From the entries below, list each line with "none".
___ Provided records ___
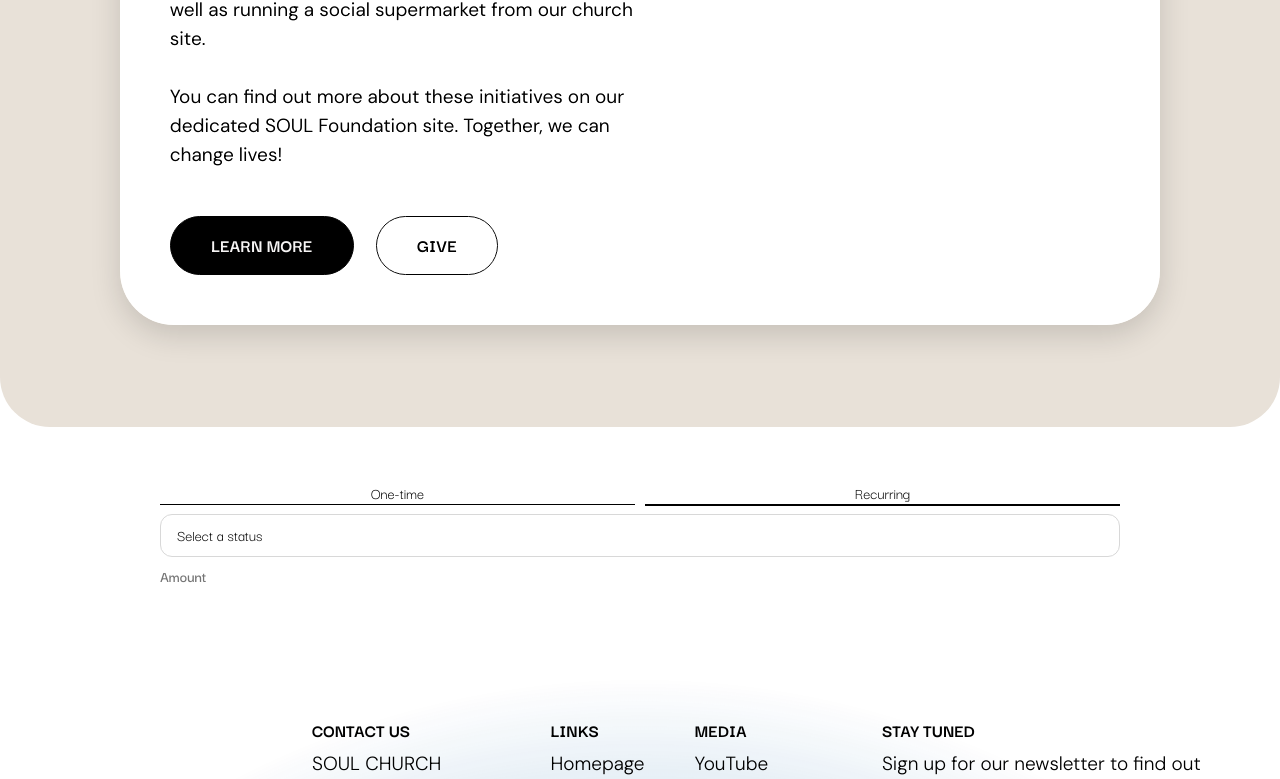
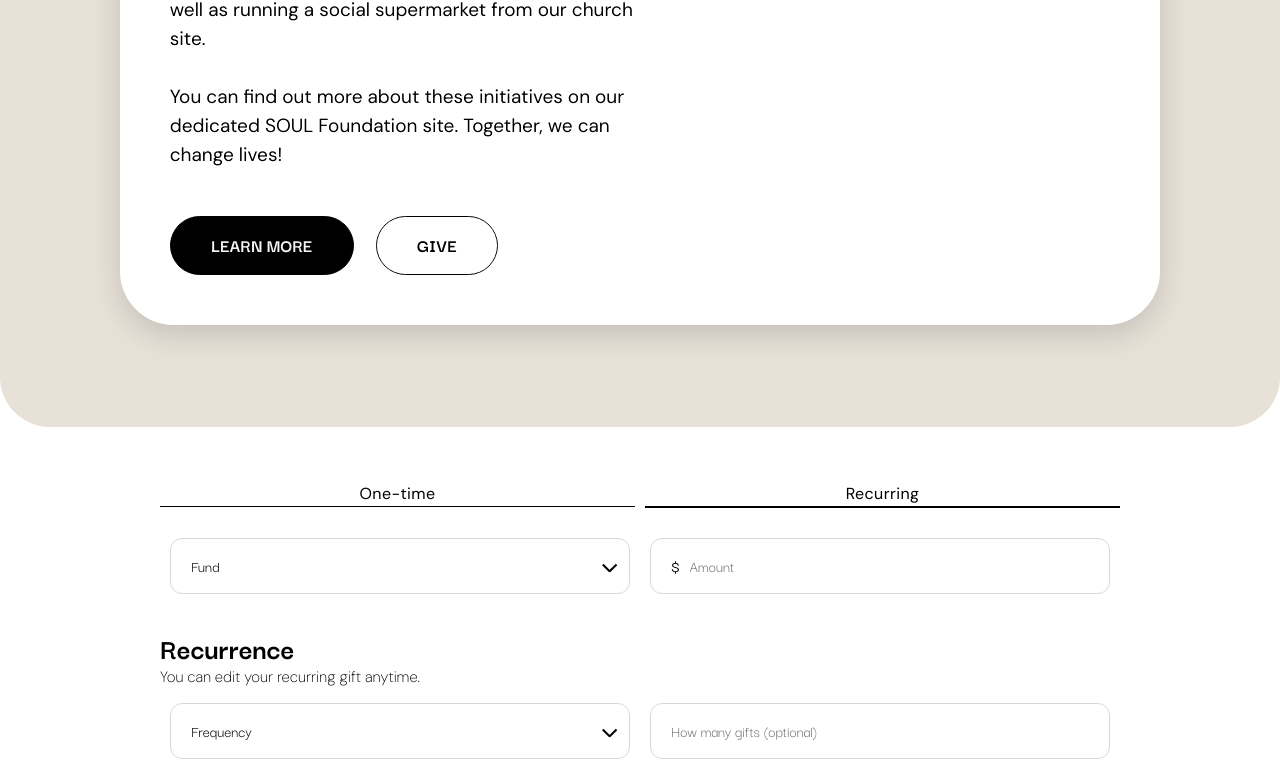
Before and after one commit to ezrabales/work__mock_church_frontend, a React (Vite) app: page /give in a window 1280 px wide. Shown: the part 3631-4410 px from the top of the page. Built offline with nearby package versions, Linux system fonts and the light colour scheme.

Commit message:
finish give page

```diff
--- a/package.json
+++ b/package.json
@@ -11,6 +11,7 @@
   },
   "dependencies": {
     "react": "^19.2.6",
+    "react-datepicker": "^9.1.0",
     "react-dom": "^19.2.6",
     "react-router-dom": "^7.17.0"
   },
--- a/src/components/Give/Give.css
+++ b/src/components/Give/Give.css
@@ -3,29 +3,95 @@
 
 .give__fund-container {
   display: flex;
-  flex-direction: column;
   gap: 0.5rem;
+  justify-content: center;
 }
 
-.give__fund-container label {
-  font-weight: 600;
+.give__fund-select-arrow {
+  display: inline-flex;
+  transform: translate(50%, 50%);
+  position: absolute;
+  right: 20px;
+  top: 50%;
+  pointer-events: none;
 }
 
-.give__fund-container select {
+.give__fund-select-arrow span {
+  width: 10px;
+  height: 2px;
+  background: black;
+  transition: transform 0.3s ease;
+}
+
+.give__fund-select-arrow span:first-child {
+  transform: translateX(1.3px) rotate(45deg);
+}
+
+.give__fund-select-arrow span:last-child {
+  transform: translateX(-2px) rotate(-45deg);
+}
+
+.give__fund-select-arrow--open span:first-child {
+  transform: translateX(2px) rotate(-45deg);
+}
+
+.give__fund-select-arrow--open span:last-child {
+  transform: translateX(-2px) rotate(45deg);
+}
+
+.give__fund-select-wrapper {
+  position: relative;
+  width: calc(30em - 20px);
+}
+
+.give__fund-select {
   width: 100%;
-  padding: 0.75rem 1rem;
+  padding: 1rem 1.25rem;
+
+  display: flex;
+  justify-content: space-between;
+  align-items: center;
 
   border: 1px solid #d8d8d8;
   border-radius: 12px;
 
   background: white;
-  font-size: 1rem;
   cursor: pointer;
 }
 
-.give__fund-container select:focus {
-  outline: none;
-  border-color: #2c6e49;
+.give__fund-options {
+  position: absolute;
+  top: calc(100% + 0.5rem);
+  left: 0;
+
+  width: 100%;
+
+  background: white;
+  border: 1px solid #d8d8d8;
+  border-radius: 12px;
+
+  overflow: hidden;
+  z-index: 100;
+}
+
+.give__fund-option {
+  width: 100%;
+  padding: 1rem;
+
+  border: none;
+  background: white;
+
+  text-align: left;
+  cursor: pointer;
+}
+
+.give__fund-option:hover {
+  background: #f5f5f5;
+}
+
+.give__fund-option--selected {
+  font-weight: 600;
+  background: #f0f0f0;
 }
 
 .give__give-container {
@@ -39,6 +105,7 @@
   justify-content: space-around;
   align-items: center;
   gap: 10px;
+  margin-bottom: 30px;
 }
 
 .give__give-selector-btn {
@@ -46,7 +113,14 @@
   width: 100%;
   text-align: center;
   margin-top: 5px;
-  transition: all 0.3s ease;
+  transition:
+    padding-bottom 0.3s ease,
+    margin-top 0.3s ease;
+
+  font-size: 1rem;
+  letter-spacing: 0.025em;
+  line-height: 1.5rem;
+  font-family: "DM Sans";
 }
 
 .give__give-selector-btn:hover {
@@ -57,3 +131,73 @@
 .give__give-selector-btn_active {
   border-width: 2px;
 }
+
+.give__fund-container {
+  display: flex;
+  gap: 20px;
+  margin-bottom: 40px;
+}
+
+.give__fund-label {
+  width: calc(30em - 20px);
+  padding: 1rem 1.25rem;
+  display: flex;
+  justify-content: space-between;
+  align-items: center;
+  border: 1px solid #d8d8d8;
+  border-radius: 12px;
+  background: white;
+  cursor: pointer;
+  position: relative;
+}
+
+.give__fund-input {
+  width: 100%;
+}
+
+.give__fund-input-prefix {
+  padding-right: 10px;
+  font-weight: 500;
+  font-size: 16px;
+}
+
+.give__recurrence-inputs-container {
+  display: grid;
+  margin: auto;
+  grid-template-columns: 1fr 1fr;
+  width: fit-content;
+  gap: 20px;
+}
+
+.give__recurrence-title {
+  font-size: 30px;
+  font-weight: 700;
+  line-height: 28px;
+}
+
+.give__recurrence-subtitle {
+  margin-bottom: 15px;
+  margin-top: 4px;
+  line-height: 22px;
+  font-size: 15px;
+  font-weight: 200;
+  font-family: "DM Sans";
+}
+
+.give__btn-container {
+  width: 100%;
+  display: flex;
+  justify-content: center;
+  align-items: center;
+  margin: 30px 0 60px;
+}
+
+.give__btn {
+  padding-right: 90px;
+  padding-left: 90px;
+  border-radius: 100px;
+}
+
+.give__btn:hover {
+  background-color: rgb(63, 152, 230);
+}
--- a/src/components/Give/Give.jsx
+++ b/src/components/Give/Give.jsx
@@ -1,16 +1,24 @@
-import { useState } from "react";
+import { useRef, useState } from "react";
 import { useForm } from "../../hooks/useForm";
 import DeckDisplay from "../Information/DeckDisplay/DeckDisplay";
 import TextDisplay from "../Information/TextDisplay/TextDisplay";
 import TextPicDisplay from "../Information/TextPicDisplay/TextPicDisplay";
 import "./Give.css";
+import GiveSelectInput from "./GiveSelectInput";
+import DatePicker from "react-datepicker";
+import "react-datepicker/dist/react-datepicker.css";
+import Btn from "../Btn/Btn";
 
 const Give = () => {
+  const dateInputRef = useRef(null);
   const [btnActive, setBtnActive] = useState("recurring");
 
   const { values, handleChange, setValues } = useForm({
     fund: "",
     amount: "",
+    frequency: "",
+    gifts: "",
+    startDate: "",
   });
 
   const fundOptions = [
@@ -19,6 +27,11 @@ const Give = () => {
     { value: "Partially Paid", label: "Partially Paid" },
     { value: "Paid in Full", label: "Paid in Full" },
   ];
+
+  function handleSelectFundClick(e) {
+    console.log(e.target);
+  }
+
   return (
     <div className="give">
       <TextPicDisplay
@@ -173,26 +186,21 @@ const Give = () => {
           </button>
         </div>
         <div className="give__fund-container">
-          <label htmlFor="fund"></label>
-
-          <select
-            id="fund"
-            name="fund"
-            value={values.fund}
-            onChange={handleChange}
-            required
-          >
-            <option value="">Select a status</option>
-            <option value="Not Charged">Not Charged</option>
-            <option value="Awaiting Payment">Awaiting Payment</option>
-            <option value="Partially Paid">Partially Paid</option>
-            <option value="Paid in Full">Paid in Full</option>
-          </select>
-          <label className="form__label">
+          <GiveSelectInput
+            setValues={setValues}
+            values={values}
+            input={{
+              name: "fund",
+              placeholder: "Fund",
+              options: ["one", "two", "three"],
+            }}
+          />
+          <label className="give__fund-label">
+            <span className="give__fund-input-prefix">$</span>
             <input
               name="amount"
               type="number"
-              className="form__input"
+              className="give__fund-input"
               placeholder="Amount"
               required
               onChange={handleChange}
@@ -200,6 +208,59 @@ const Give = () => {
             />
           </label>
         </div>
+        {btnActive === "recurring" && (
+          <div className="give__recurrence-container">
+            <h3 className="give__recurrence-title">Recurrence</h3>
+            <p className="give__recurrence-subtitle">
+              You can edit your recurring gift anytime.
+            </p>
+            <div className="give__recurrence-inputs-container">
+              <GiveSelectInput
+                setValues={setValues}
+                values={values}
+                input={{
+                  name: "frequency",
+                  placeholder: "Frequency",
+                  options: [
+                    "Weekly",
+                    "Bi-weekly",
+                    "Twice a month",
+                    "Monthly",
+                    "Quarterly",
+                    "Annually",
+                  ],
+                }}
+              />
+              <label className="give__fund-label">
+                <input
+                  name="gifts"
+                  type="number"
+                  className="give__fund-input"
+                  placeholder="How many gifts (optional)"
+                  onChange={handleChange}
+                  value={values.gifts}
+                />
+              </label>
+
+              <DatePicker
+                className="give__fund-label"
+                selected={values.startDate}
+                onChange={(date) =>
+                  setValues((prev) => ({
+                    ...prev,
+                    startDate: date,
+                  }))
+                }
+                placeholderText="Start Date"
+              />
+            </div>
+          </div>
+        )}
+        <div className="give__btn-container">
+          <Btn follow="0.5" className={"give__btn"}>
+            Give
+          </Btn>
+        </div>
       </div>
     </div>
   );
--- /dev/null
+++ b/src/components/Give/GiveSelectInput.jsx
@@ -0,0 +1,54 @@
+import { useState } from "react";
+
+const GiveSelectInput = ({ setValues, values, input }) => {
+  const [isOpen, setIsOpen] = useState(false);
+  return (
+    <div className="give__fund-select-wrapper">
+      <button
+        type="button"
+        className="give__fund-select"
+        onClick={() => setIsOpen((prev) => !prev)}
+      >
+        <span>{values[input.name] || input.placeholder || ""}</span>
+
+        <span
+          className={
+            isOpen
+              ? "give__fund-select-arrow give__fund-select-arrow--open"
+              : "give__fund-select-arrow"
+          }
+        >
+          <span></span>
+          <span></span>
+        </span>
+      </button>
+
+      {isOpen && (
+        <div className="give__fund-options">
+          {input?.options?.map((option) => (
+            <button
+              key={option}
+              type="button"
+              className={
+                values.fund === option
+                  ? "give__fund-option give__fund-option--selected"
+                  : "give__fund-option"
+              }
+              onClick={() => {
+                setValues((prev) => ({
+                  ...prev,
+                  fund: option,
+                }));
+
+                setIsOpen(false);
+              }}
+            >
+              {option}
+            </button>
+          ))}
+        </div>
+      )}
+    </div>
+  );
+};
+export default GiveSelectInput;
--- a/src/components/Header/Header.css
+++ b/src/components/Header/Header.css
@@ -12,7 +12,6 @@
 }
 
 .header {
-  height: 100px;
   width: 100%;
   background-color: rgba(255, 255, 255, 0);
   color: black;
```
Also changed, not shown: 1 other file (tests, documents, lock files or other folders).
___
▶ [Solved exercise]
+  pointer-events: none;
-  outline: none;
+  border: none;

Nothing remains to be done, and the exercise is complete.